Oil prices have climbed to a two-month high, sparking fresh warnings from Washington as US grades traded close to $30 a barrel. Prices for the European benchmark Brent were just below $29 a barrel in mid-May as the June contract expired. The latest spurt was underpinned by remarks from OPEC ministers, confirming their view that no action was yet required to raise output, and neutral data on the level of US crude stocks.
On 17 May US Energy Secretary Bill Richardson said that he was concerned about current price levels: ‘We are nervous about the spikes, about oil at $30 a barrel, after some initial price stability.’ While he welcomed the relative price stability since the spring, Richardson said that OPEC should not make up its mind about production rates until a week before its 21 June meeting.
For the time being, OPEC ministers continue to hold firm. On 16 May Saudi Arabia’s Petroleum & Mineral Resources Minister Ali Naimi said there was no need for additional OPEC oil. ‘But one always looks at the issue seriously and objectively. However, at the present time we do not see any justification to think about raising production at the next June meeting,’ he told reporters in Riyadh. His remarks were echoed by Kuwaiti Oil Minister Sheikh Saud Nasser al-Sabah who said any judgement was premature and current prices were fair.

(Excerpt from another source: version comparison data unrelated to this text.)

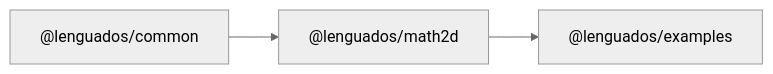
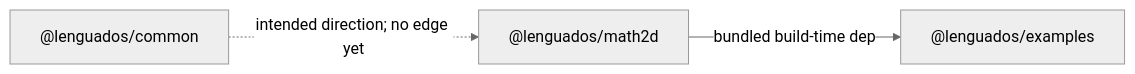
Before and after one commit to rndelpuerto/lenguados: the diagram in ARCHITECTURE.md, drawn with Mermaid (neutral theme). The commit also changed other lines of this file and 269 other files, not shown here.

````diff
--- a/ARCHITECTURE.md
+++ b/ARCHITECTURE.md
@@ -19,4 +19,5 @@
 ```mermaid
 graph LR
- common["@lenguados/common"] --> math2d["@lenguados/math2d"] --> examples["@lenguados/examples"]
+ math2d["@lenguados/math2d"] -->|bundled build-time dep| examples["@lenguados/examples"]
+ common["@lenguados/common"] -.->|intended direction; no edge yet| math2d
 ```
````
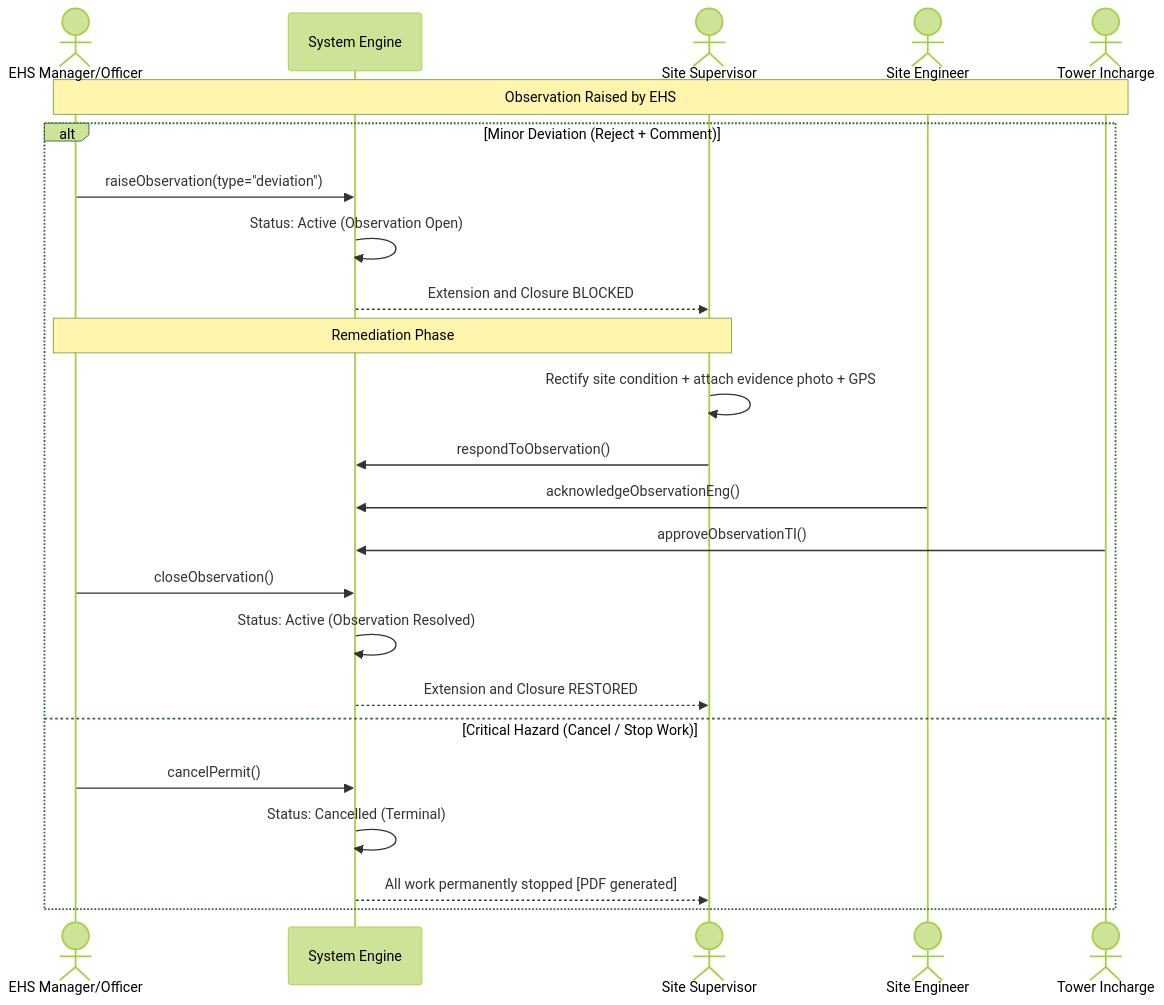
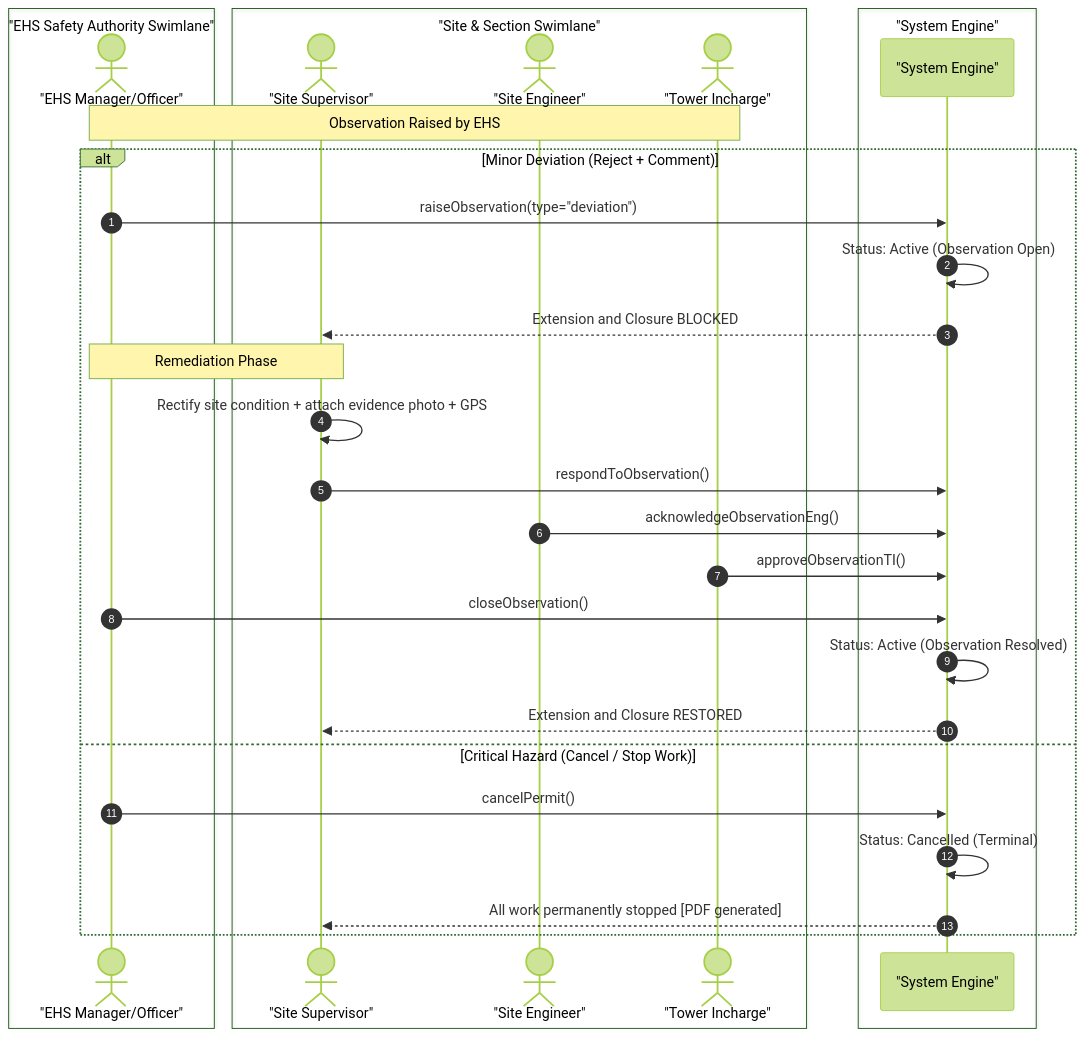
Before and after one commit to AuroGroupAutomationBot/ARPL-EHS-Demo: diagram 31 of 41 in README.md, drawn with Mermaid (forest theme). The commit also changed other lines of this file and 7 other files, not shown here.

````diff
--- a/README.md
+++ b/README.md
@@ -2313,27 +2548,34 @@
 ```mermaid
 sequenceDiagram
-    actor EHS as EHS Manager/Officer
-    participant SYS as System Engine
-    actor SS as Site Supervisor
-    actor SE as Site Engineer
-    actor TI as Tower Incharge
+    autonumber
+    box "EHS Safety Authority Swimlane"
+        actor EHS as "EHS Manager/Officer"
+    end
+    box "Site & Section Swimlane"
+        actor SS as "Site Supervisor"
+        actor SE as "Site Engineer"
+        actor TI as "Tower Incharge"
+    end
+    box "System Engine"
+        participant SYS as "System Engine"
+    end
 
     Note over EHS,TI: Observation Raised by EHS
     alt Minor Deviation (Reject + Comment)
         EHS->>SYS: raiseObservation(type="deviation")
         SYS->>SYS: Status: Active (Observation Open)
         SYS-->>SS: Extension and Closure BLOCKED
         Note over SS,EHS: Remediation Phase
         SS->>SS: Rectify site condition + attach evidence photo + GPS
         SS->>SYS: respondToObservation()
         SE->>SYS: acknowledgeObservationEng()
         TI->>SYS: approveObservationTI()
         EHS->>SYS: closeObservation()
         SYS->>SYS: Status: Active (Observation Resolved)
         SYS-->>SS: Extension and Closure RESTORED
     else Critical Hazard (Cancel / Stop Work)
         EHS->>SYS: cancelPermit()
         SYS->>SYS: Status: Cancelled (Terminal)
         SYS-->>SS: All work permanently stopped [PDF generated]
     end
 ```
````
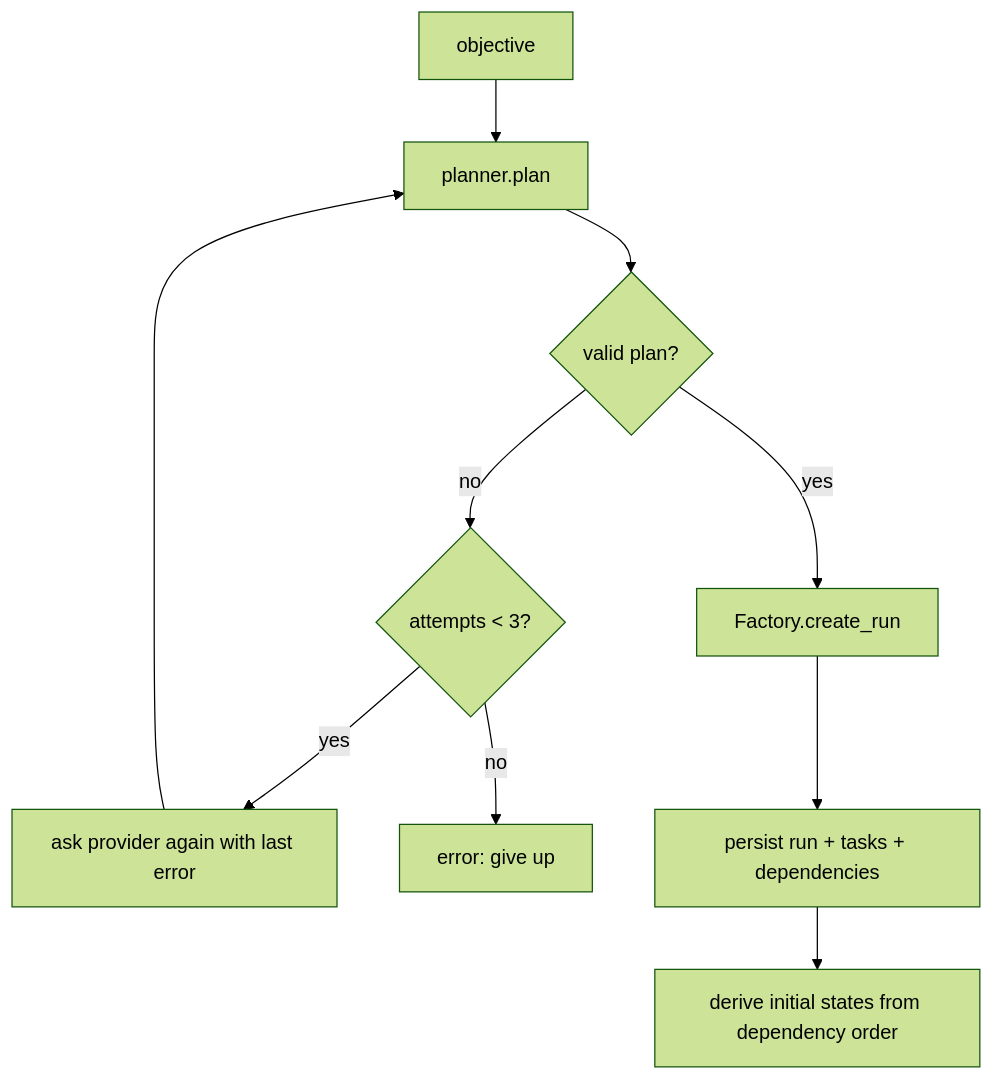
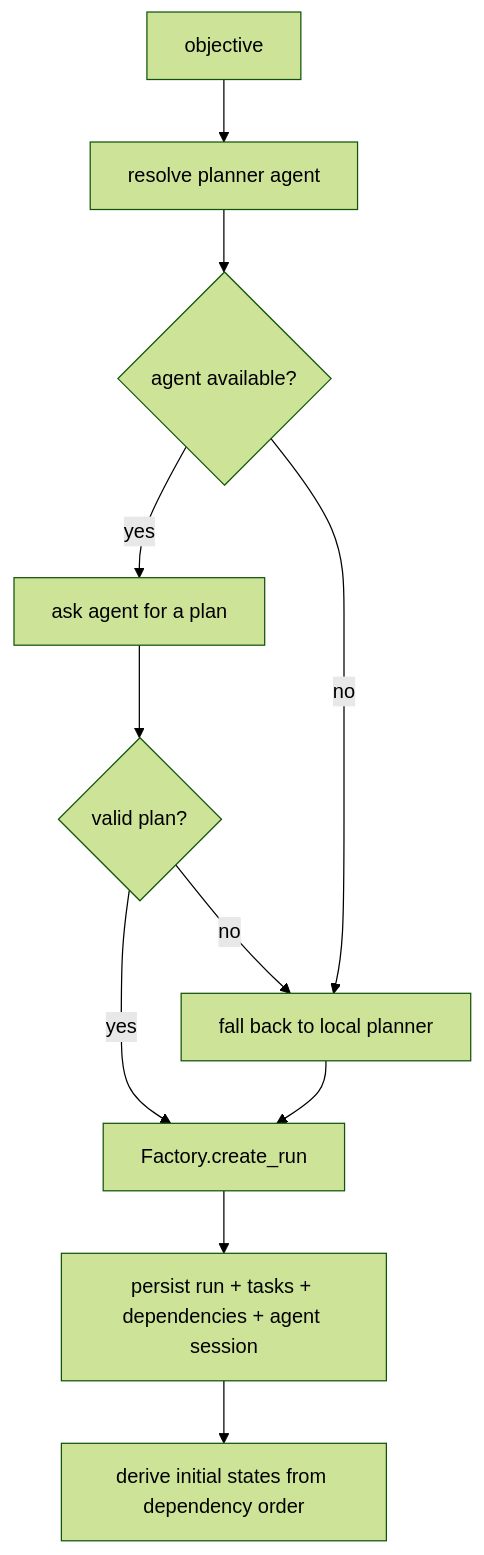
One commit to OmegaMc1331/agentic-software-factory changed the second of 3 diagrams in docs/architecture.md. Above: the diagram before and after it, drawn with Mermaid (forest theme). The commit also changed other lines of this file and 42 other files, not shown here.

````diff
--- a/docs/architecture.md
+++ b/docs/architecture.md
@@ -130,12 +146,13 @@
 ```mermaid
 flowchart TD
-    A[objective] --> B[planner.plan]
-    B --> C{valid plan?}
-    C -- no --> D{attempts < 3?}
-    D -- yes --> E[ask provider again with last error]
-    E --> B
-    D -- no --> F[error: give up]
-    C -- yes --> G[Factory.create_run]
-    G --> H[persist run + tasks + dependencies]
+    A[objective] --> B[resolve planner agent]
+    B --> C{agent available?}
+    C -- yes --> D[ask agent for a plan]
+    D --> E{valid plan?}
+    E -- no --> F[fall back to local planner]
+    C -- no --> F
+    E -- yes --> G[Factory.create_run]
+    F --> G
+    G --> H[persist run + tasks + dependencies + agent session]
     H --> I[derive initial states from dependency order]
 ```
````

Despite the latest upward surge, oil prices averaged $24.69 a barrel in the 20 days to 15 May, which is in the middle of the $22-28 price band agreed as a target range. OPEC is pledged to act only if prices breach this range for more than 20 days.